The stock market’s missing a key participant as the second quarter kicks off with a rout.
Corporate America is stuck on the sidelines as the S&P 500 Index plunges to its lowest level since early February. That’s to comply with regulations under which companies refrain from discretionary stock buybacks for about five weeks before reporting earnings through the 48 hours that follow. So, with first-quarter reporting season kicking into high gear in two weeks, companies must sit on their hands while the market fizzles.
The timing of discretionary buybacks has gained traction in recent years with corporate appetite dwarfing all other investors as the biggest source of demand for U.S. stocks. Strategists such as Goldman Sachs Group Inc.’s David Kostin have pointed out that it’s no coincidence the late-January selloff occurred during a blackout period.
S&P 500 firms have bought back almost $4 trillion of their own shares since the bull market began nine years ago, data compiled by S&P Dow Jones Indices show.
That demand helped
mitigate damage in early February when stocks tumbled into the first correction in two years. Goldman Sachs’ buyback desk
had its busiest week ever during the rout and companies were called “basically the only buyers.” Volume in S&P 500 stocks was about 7 percent above the 30-day average Monday.
Not everyone agrees that the buyback blackout is partly to blame for Monday’s selloff. According to Marko Kolanovic, JPMorgan Chase & Co.’s global head of quantitative and derivative strategy, the majority of buybacks are usually done through preset programs that are not subject to blackout. Moreover, stocks typically go up more when repurchases are announced than when the transactions actually occur.
“The whole story about blackout is misconception,” Kolanovic wrote in an email.
So, what could be behind the selloff? Kolanovic’s team last week attributed the recent downturn to an “
irrational response” to global trade tensions.

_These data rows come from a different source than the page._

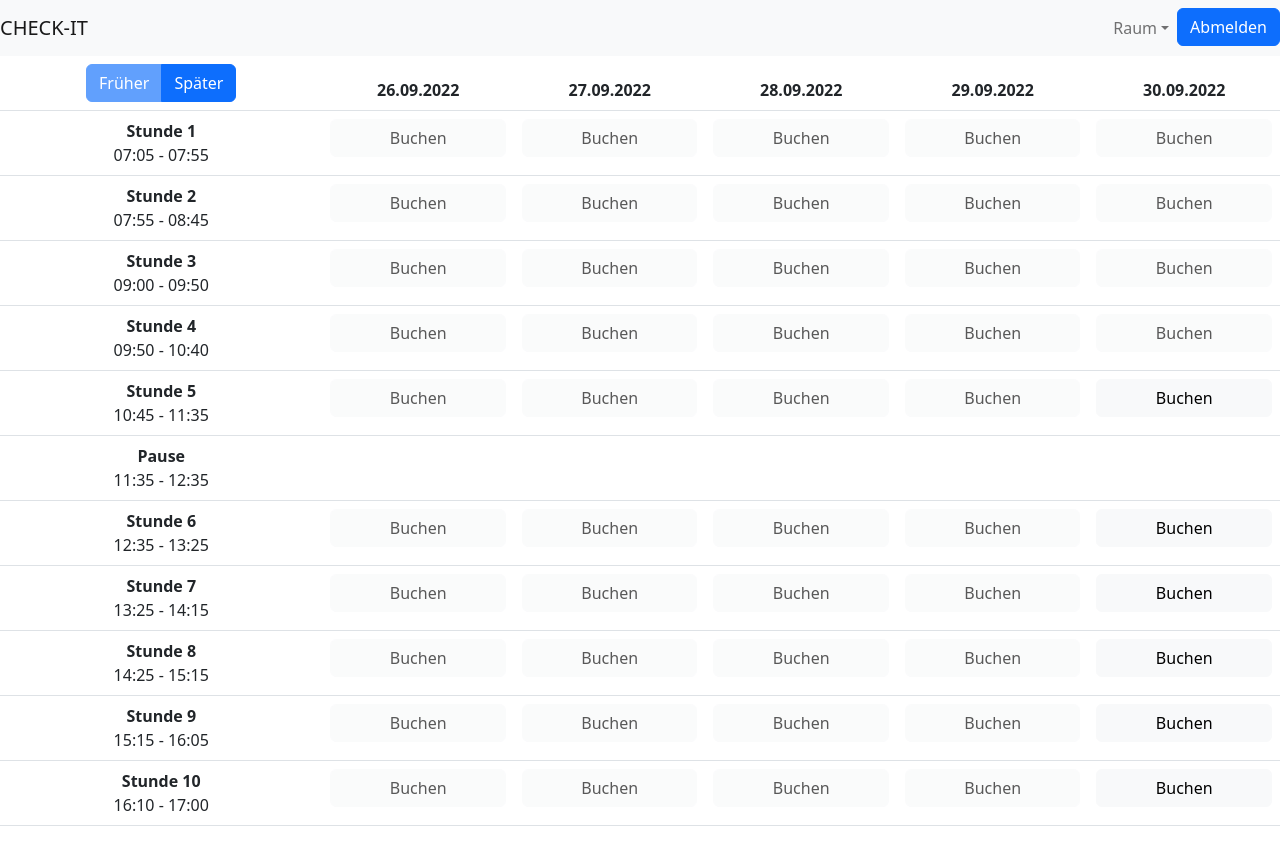
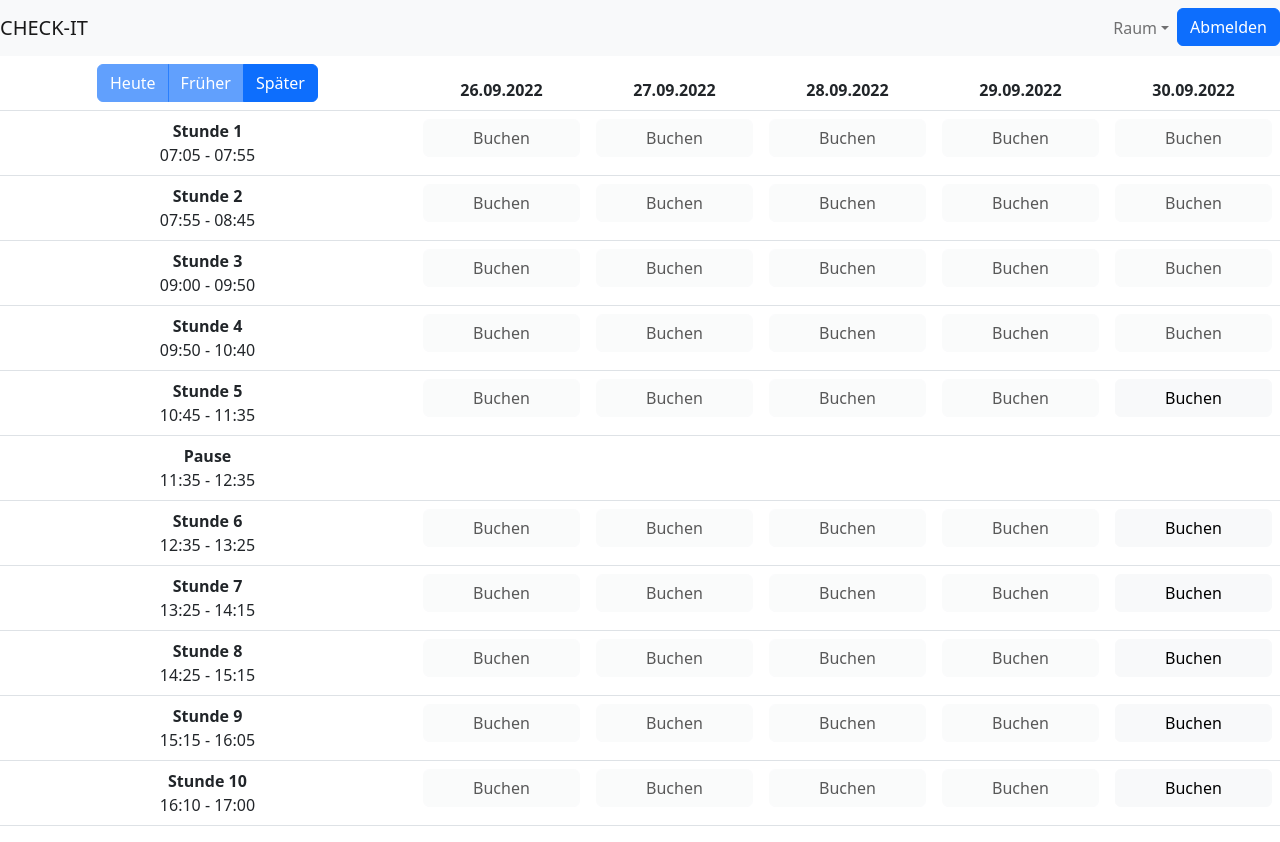
Before and after one commit to OliverFida/CheckIt, a React (Create React App) app in the folder frontend/: page /home in a window 1280 px wide. Built offline with nearby package versions, Linux system fonts and the light colour scheme; sample sign-in values are in the browser's storage.

Commit message:
Bookings Heute-Button

```diff
--- a/frontend/src/pages/components/StundenplanHead.js
+++ b/frontend/src/pages/components/StundenplanHead.js
@@ -19,6 +19,10 @@ export default function StundenplanHead(){
         setElements(newElements);
     }, [hpContext]);
 
+    const onToday = () => {
+        setHpContext({...hpContext, weekOffset: 0});
+    }
+
     const onEarlier = () => {
         setHpContext({...hpContext, weekOffset: hpContext.weekOffset - 1});
     }
@@ -32,8 +36,9 @@ export default function StundenplanHead(){
             <tr>
                 <th key="th_0">
                     <ButtonGroup>
-                        <Button disabled={hpContext.weekOffset <= 0 ? true : false} onClick={onEarlier}>Früher</Button>
-                        <Button disabled={hpContext.weekOffset >= 3 ? true : false} onClick={onLater}>Später</Button>
+                        <Button disabled={hpContext.weekOffset == 0 ? true : false} onClick={onToday}>Heute</Button>
+                        <Button disabled={hpContext.weekOffset == 0 ? true : false} onClick={onEarlier}>Früher</Button>
+                        <Button disabled={hpContext.weekOffset == 5 ? true : false} onClick={onLater}>Später</Button>
                     </ButtonGroup>
                 </th>
                 {elements}
```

The S&P 500 is trading at below-average valuations even as earnings growth is picking up, a sign that any weakness would be worth buying, the strategists wrote in a March 27 note.
A basket of companies compiled by Goldman Sachs with the highest percentage of buybacks as a share of market capitalization isn’t coming under acute pressure on Monday, however, as technology stocks continue to lead the way down.